▶ **Instructions for the task**: Scan the records below for the line with "to rozy0311/Shopify-Blog-Automation---Github-Actions, a" and the line with "Also changed, not shown: 2 other files.". Repeat those two lines and every line between them exactly, and nothing else.

▶ **Material provided**:
————————

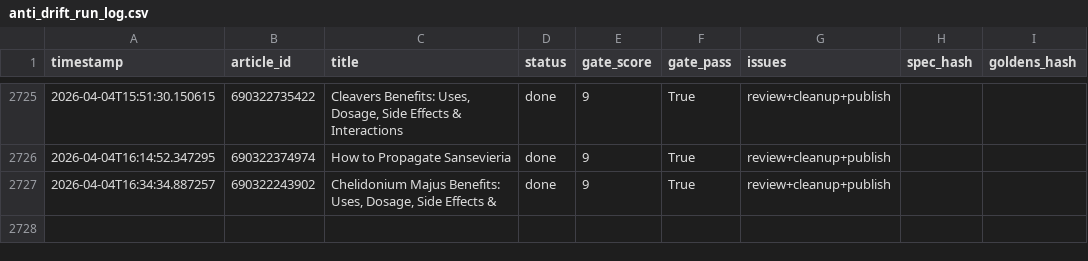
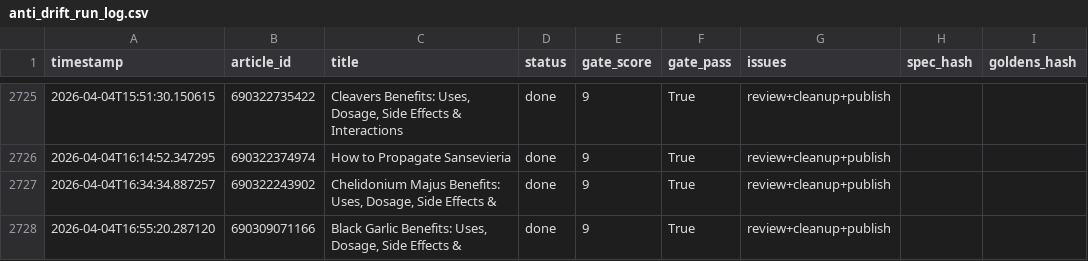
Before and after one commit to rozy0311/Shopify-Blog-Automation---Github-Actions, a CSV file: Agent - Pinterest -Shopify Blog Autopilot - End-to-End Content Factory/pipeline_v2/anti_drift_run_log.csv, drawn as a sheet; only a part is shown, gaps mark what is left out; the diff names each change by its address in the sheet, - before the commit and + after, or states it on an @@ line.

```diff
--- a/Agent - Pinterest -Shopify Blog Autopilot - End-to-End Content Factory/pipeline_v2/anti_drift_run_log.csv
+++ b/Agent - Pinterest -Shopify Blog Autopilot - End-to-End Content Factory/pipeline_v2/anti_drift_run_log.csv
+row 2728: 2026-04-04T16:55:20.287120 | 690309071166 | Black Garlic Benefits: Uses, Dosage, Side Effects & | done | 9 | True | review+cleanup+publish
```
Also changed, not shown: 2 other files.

————————

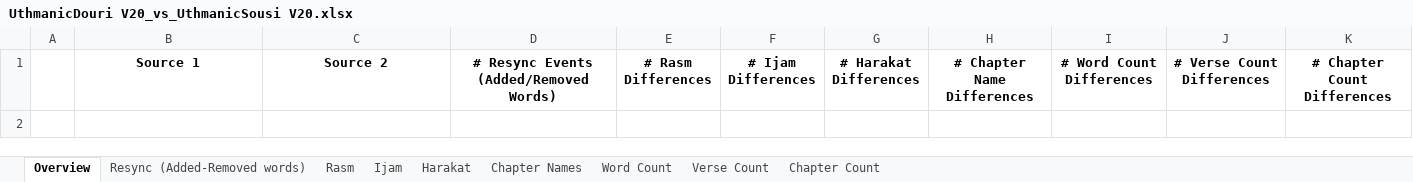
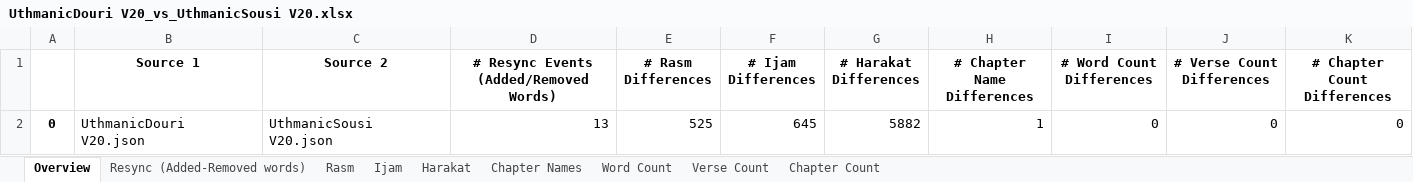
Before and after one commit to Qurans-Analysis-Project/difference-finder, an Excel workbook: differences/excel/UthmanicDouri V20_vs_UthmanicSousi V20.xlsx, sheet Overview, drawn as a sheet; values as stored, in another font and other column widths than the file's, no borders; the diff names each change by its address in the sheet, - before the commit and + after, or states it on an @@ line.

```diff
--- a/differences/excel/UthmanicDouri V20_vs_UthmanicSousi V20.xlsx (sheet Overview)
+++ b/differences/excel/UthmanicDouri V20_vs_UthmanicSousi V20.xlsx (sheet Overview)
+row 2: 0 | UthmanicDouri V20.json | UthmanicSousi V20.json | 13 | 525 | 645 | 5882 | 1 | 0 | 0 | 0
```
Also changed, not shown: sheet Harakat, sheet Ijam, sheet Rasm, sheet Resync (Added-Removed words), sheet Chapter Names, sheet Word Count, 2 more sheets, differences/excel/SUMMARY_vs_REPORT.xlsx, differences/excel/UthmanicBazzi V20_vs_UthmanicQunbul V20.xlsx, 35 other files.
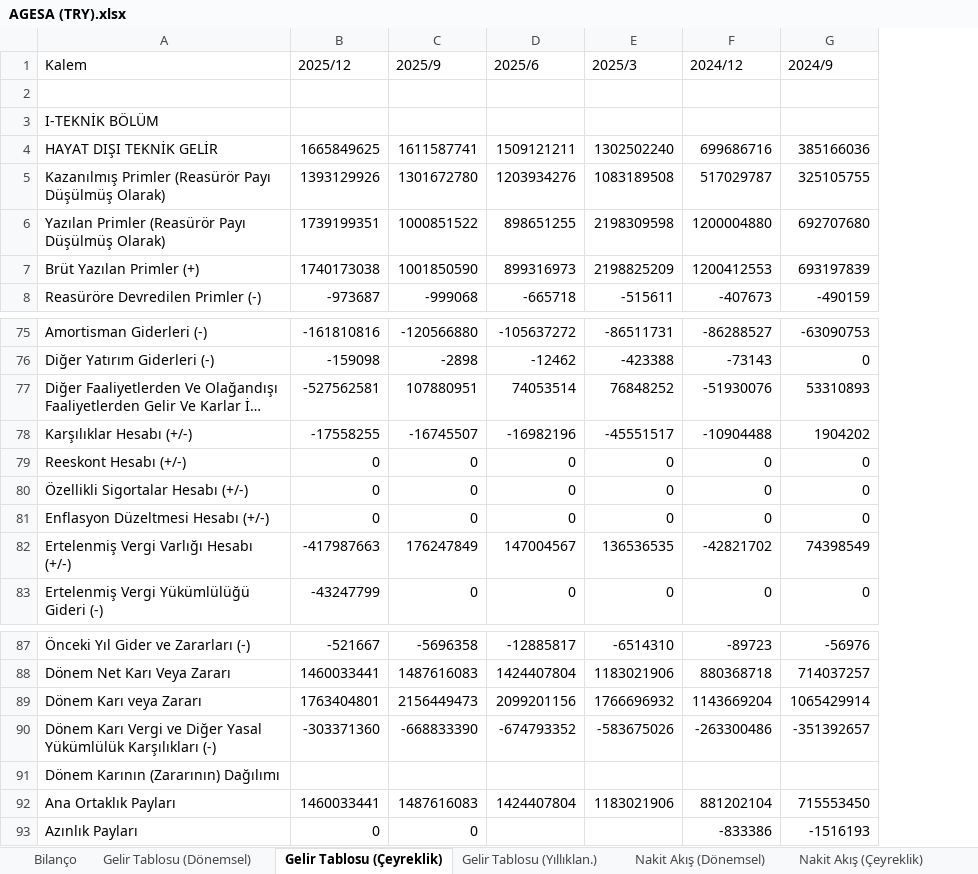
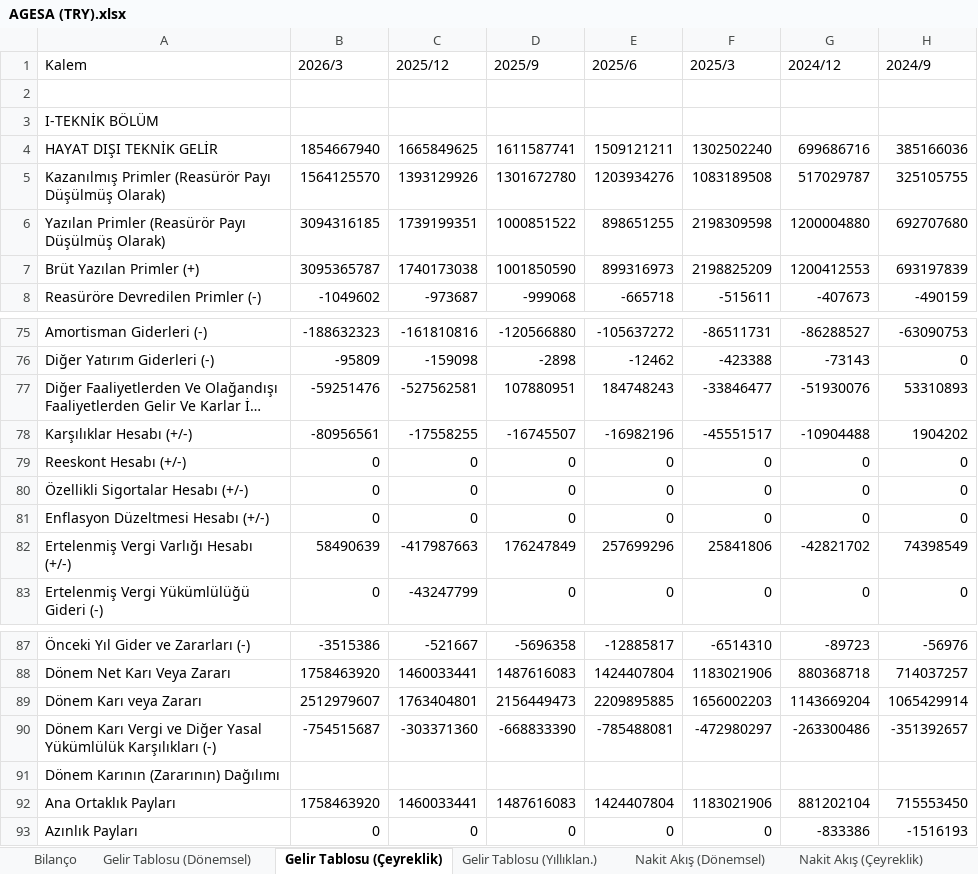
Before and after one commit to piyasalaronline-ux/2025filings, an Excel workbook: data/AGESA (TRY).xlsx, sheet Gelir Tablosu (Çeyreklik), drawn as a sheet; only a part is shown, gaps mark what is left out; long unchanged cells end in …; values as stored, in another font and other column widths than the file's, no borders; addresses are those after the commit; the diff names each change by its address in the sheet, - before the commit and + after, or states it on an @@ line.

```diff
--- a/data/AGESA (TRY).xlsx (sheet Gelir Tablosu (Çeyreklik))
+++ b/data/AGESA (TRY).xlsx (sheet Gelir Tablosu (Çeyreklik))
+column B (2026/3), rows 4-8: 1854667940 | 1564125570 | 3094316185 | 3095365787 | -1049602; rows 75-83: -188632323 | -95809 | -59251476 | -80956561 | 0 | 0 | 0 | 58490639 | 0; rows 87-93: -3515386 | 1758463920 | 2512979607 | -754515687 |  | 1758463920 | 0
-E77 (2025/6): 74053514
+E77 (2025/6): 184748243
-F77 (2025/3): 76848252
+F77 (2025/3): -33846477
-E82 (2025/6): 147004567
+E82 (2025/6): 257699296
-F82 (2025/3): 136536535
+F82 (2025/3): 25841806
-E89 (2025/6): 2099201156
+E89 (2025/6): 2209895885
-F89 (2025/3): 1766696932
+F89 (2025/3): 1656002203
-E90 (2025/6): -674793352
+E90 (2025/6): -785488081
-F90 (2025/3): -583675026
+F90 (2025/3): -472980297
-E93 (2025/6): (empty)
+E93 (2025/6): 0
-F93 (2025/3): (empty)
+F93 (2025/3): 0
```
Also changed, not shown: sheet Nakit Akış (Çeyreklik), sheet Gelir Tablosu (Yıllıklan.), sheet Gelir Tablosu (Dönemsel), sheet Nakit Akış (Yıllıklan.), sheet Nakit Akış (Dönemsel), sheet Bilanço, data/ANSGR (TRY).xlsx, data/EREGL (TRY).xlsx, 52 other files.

————————

▶ **Answer to the exercise**:
Before and after one commit to rozy0311/Shopify-Blog-Automation---Github-Actions, a CSV file: Agent - Pinterest -Shopify Blog Autopilot - End-to-End Content Factory/pipeline_v2/anti_drift_run_log.csv, drawn as a sheet; only a part is shown, gaps mark what is left out; the diff names each change by its address in the sheet, - before the commit and + after, or states it on an @@ line.

```diff
--- a/Agent - Pinterest -Shopify Blog Autopilot - End-to-End Content Factory/pipeline_v2/anti_drift_run_log.csv
+++ b/Agent - Pinterest -Shopify Blog Autopilot - End-to-End Content Factory/pipeline_v2/anti_drift_run_log.csv
+row 2728: 2026-04-04T16:55:20.287120 | 690309071166 | Black Garlic Benefits: Uses, Dosage, Side Effects & | done | 9 | True | review+cleanup+publish
```
Also changed, not shown: 2 other files.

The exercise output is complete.